## [DATA IN THIS EXERCISE]
▼▼▼

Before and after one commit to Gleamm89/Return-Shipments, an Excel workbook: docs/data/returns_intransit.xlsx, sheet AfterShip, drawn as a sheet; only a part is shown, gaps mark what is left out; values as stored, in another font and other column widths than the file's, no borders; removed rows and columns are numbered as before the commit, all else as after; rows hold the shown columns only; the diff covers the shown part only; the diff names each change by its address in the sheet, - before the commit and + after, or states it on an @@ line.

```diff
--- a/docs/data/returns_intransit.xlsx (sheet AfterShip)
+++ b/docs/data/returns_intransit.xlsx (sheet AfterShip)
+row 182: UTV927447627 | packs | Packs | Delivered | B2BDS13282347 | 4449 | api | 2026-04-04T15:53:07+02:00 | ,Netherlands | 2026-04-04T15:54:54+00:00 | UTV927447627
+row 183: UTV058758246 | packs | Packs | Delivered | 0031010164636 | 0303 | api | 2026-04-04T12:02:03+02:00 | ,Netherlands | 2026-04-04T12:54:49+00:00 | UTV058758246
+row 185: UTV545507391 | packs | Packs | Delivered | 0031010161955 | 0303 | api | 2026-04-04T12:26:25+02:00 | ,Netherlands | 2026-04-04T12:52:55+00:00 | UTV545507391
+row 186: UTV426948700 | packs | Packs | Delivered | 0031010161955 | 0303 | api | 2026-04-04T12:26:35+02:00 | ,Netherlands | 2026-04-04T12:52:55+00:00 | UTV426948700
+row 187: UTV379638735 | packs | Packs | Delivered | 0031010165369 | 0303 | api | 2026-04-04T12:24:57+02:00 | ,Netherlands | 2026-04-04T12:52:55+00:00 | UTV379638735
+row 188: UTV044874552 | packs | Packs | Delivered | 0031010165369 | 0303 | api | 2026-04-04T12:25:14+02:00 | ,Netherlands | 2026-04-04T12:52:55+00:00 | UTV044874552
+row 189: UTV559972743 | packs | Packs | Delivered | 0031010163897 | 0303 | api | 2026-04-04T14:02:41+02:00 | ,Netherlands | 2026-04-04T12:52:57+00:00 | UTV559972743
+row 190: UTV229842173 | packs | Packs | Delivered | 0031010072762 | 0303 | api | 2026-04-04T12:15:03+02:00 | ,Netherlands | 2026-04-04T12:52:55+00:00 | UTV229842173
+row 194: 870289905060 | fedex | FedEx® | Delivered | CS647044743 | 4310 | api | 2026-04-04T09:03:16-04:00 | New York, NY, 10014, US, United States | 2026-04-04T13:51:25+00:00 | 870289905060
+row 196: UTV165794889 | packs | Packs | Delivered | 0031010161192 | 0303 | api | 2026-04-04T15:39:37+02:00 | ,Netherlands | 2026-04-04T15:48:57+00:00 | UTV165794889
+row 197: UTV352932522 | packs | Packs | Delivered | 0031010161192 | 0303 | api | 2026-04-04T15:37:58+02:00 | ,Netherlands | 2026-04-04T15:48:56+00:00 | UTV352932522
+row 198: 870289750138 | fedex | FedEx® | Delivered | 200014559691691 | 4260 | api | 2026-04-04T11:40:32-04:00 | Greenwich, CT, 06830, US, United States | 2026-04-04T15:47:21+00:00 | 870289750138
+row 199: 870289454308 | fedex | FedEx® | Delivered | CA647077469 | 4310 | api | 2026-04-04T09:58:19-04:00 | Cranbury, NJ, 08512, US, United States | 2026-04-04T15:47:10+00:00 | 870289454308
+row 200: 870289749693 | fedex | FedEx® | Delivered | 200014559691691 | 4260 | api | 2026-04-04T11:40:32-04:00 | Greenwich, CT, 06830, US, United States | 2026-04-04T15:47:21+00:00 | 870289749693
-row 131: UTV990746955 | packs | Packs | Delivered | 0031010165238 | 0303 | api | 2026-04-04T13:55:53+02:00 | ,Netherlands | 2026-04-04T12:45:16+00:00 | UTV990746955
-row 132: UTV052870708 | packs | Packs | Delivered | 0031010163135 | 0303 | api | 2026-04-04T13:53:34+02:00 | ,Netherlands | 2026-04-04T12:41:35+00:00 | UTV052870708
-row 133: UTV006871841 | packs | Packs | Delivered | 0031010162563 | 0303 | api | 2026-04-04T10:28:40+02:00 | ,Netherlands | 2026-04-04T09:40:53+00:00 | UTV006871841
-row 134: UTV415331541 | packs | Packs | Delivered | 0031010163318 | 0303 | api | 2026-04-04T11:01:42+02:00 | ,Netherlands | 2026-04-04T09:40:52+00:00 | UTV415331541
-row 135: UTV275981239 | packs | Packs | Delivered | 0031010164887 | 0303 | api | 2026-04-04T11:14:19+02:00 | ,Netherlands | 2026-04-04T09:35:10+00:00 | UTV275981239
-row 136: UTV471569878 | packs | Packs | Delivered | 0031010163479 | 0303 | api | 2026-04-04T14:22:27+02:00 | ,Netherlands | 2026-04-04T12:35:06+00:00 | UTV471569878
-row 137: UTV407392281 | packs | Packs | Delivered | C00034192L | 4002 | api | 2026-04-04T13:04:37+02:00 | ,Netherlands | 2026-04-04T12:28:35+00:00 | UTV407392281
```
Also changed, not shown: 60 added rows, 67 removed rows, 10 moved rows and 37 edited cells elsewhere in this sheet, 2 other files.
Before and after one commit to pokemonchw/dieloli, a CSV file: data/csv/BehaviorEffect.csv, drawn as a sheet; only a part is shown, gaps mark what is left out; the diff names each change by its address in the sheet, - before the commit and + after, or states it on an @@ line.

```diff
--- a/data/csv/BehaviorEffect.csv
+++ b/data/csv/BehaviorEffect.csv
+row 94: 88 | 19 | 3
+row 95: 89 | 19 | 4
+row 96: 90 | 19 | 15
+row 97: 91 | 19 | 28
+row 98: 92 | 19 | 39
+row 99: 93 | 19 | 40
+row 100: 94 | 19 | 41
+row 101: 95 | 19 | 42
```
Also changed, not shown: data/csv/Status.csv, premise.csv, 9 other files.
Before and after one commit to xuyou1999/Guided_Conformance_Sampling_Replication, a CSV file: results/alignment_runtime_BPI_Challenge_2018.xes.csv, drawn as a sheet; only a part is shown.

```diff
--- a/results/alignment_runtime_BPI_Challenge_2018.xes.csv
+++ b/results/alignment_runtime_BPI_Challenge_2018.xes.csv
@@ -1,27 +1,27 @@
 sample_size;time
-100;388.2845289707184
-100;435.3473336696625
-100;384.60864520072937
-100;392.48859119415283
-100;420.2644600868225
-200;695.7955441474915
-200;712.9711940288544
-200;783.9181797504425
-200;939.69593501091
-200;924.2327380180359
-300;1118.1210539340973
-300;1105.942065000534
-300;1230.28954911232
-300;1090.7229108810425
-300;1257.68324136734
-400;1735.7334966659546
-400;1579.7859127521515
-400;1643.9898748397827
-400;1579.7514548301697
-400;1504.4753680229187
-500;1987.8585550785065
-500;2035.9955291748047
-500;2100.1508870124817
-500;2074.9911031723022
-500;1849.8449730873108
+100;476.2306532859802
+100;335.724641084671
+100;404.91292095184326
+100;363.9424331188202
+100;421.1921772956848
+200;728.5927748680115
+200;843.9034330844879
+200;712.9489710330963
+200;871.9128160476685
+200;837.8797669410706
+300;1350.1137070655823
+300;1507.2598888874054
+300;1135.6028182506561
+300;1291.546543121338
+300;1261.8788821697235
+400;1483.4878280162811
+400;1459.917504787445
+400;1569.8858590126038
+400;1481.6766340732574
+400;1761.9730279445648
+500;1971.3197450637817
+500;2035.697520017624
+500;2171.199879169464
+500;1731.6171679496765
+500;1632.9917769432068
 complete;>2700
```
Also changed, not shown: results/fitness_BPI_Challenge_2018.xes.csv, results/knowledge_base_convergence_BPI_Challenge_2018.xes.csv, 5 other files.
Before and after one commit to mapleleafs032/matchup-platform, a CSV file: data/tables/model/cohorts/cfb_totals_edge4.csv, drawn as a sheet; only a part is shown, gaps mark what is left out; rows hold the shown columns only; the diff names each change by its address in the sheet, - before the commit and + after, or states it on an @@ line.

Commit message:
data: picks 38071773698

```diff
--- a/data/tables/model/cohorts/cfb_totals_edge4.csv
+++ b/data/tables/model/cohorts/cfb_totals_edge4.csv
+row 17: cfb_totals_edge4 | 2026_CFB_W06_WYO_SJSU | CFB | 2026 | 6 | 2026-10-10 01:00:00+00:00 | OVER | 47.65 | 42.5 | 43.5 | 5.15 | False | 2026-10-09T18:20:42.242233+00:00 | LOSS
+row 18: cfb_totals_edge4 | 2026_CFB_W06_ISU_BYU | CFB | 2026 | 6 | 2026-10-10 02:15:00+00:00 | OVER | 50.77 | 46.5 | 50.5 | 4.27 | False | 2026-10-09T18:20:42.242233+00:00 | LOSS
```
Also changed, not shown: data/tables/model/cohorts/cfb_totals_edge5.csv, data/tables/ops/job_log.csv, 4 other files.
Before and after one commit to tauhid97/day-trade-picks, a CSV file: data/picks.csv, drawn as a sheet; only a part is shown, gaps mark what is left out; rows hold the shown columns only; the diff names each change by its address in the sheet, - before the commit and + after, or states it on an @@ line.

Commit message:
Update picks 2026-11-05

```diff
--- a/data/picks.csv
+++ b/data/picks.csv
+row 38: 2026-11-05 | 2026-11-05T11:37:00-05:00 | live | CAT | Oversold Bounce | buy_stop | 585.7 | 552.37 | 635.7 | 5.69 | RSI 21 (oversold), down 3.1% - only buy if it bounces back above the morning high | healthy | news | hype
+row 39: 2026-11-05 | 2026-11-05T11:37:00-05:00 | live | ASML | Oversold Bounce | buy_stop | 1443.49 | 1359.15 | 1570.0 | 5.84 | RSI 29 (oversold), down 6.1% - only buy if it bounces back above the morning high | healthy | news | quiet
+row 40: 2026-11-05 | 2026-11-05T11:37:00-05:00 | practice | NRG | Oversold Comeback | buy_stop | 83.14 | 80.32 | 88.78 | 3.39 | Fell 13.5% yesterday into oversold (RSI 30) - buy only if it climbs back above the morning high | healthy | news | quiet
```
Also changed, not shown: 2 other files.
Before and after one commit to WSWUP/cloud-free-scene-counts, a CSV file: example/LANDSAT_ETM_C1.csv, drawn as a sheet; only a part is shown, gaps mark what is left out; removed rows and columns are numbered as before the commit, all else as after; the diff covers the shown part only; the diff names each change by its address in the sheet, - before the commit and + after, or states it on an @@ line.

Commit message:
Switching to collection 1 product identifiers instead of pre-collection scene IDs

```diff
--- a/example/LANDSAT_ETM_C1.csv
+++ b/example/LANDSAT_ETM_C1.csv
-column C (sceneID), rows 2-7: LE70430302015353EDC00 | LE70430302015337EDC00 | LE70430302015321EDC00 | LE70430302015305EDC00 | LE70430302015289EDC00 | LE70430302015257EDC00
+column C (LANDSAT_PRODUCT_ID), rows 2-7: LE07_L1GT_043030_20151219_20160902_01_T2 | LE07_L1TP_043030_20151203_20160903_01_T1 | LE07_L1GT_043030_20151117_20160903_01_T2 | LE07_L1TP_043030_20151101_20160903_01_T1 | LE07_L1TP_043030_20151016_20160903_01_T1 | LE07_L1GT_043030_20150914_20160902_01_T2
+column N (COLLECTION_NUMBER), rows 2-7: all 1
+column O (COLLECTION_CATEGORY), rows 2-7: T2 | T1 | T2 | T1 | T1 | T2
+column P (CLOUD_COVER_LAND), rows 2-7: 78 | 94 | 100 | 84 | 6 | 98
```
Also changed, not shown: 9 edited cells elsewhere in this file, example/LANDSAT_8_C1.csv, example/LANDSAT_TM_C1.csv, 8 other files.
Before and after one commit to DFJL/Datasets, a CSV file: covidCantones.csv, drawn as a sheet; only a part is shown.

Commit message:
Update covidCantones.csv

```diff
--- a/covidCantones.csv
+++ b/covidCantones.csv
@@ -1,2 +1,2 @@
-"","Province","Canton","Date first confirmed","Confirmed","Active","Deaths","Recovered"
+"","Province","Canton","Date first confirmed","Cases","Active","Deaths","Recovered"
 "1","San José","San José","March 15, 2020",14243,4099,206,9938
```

▲▲▲

## [WHAT YOU NEED TO DO]
Find every line above that contains the word "numbered", and return each one.

## [RESPONSE FOR THIS EXERCISE]
Before and after one commit to Gleamm89/Return-Shipments, an Excel workbook: docs/data/returns_intransit.xlsx, sheet AfterShip, drawn as a sheet; only a part is shown, gaps mark what is left out; values as stored, in another font and other column widths than the file's, no borders; removed rows and columns are numbered as before the commit, all else as after; rows hold the shown columns only; the diff covers the shown part only; the diff names each change by its address in the sheet, - before the commit and + after, or states it on an @@ line.
Before and after one commit to WSWUP/cloud-free-scene-counts, a CSV file: example/LANDSAT_ETM_C1.csv, drawn as a sheet; only a part is shown, gaps mark what is left out; removed rows and columns are numbered as before the commit, all else as after; the diff covers the shown part only; the diff names each change by its address in the sheet, - before the commit and + after, or states it on an @@ line.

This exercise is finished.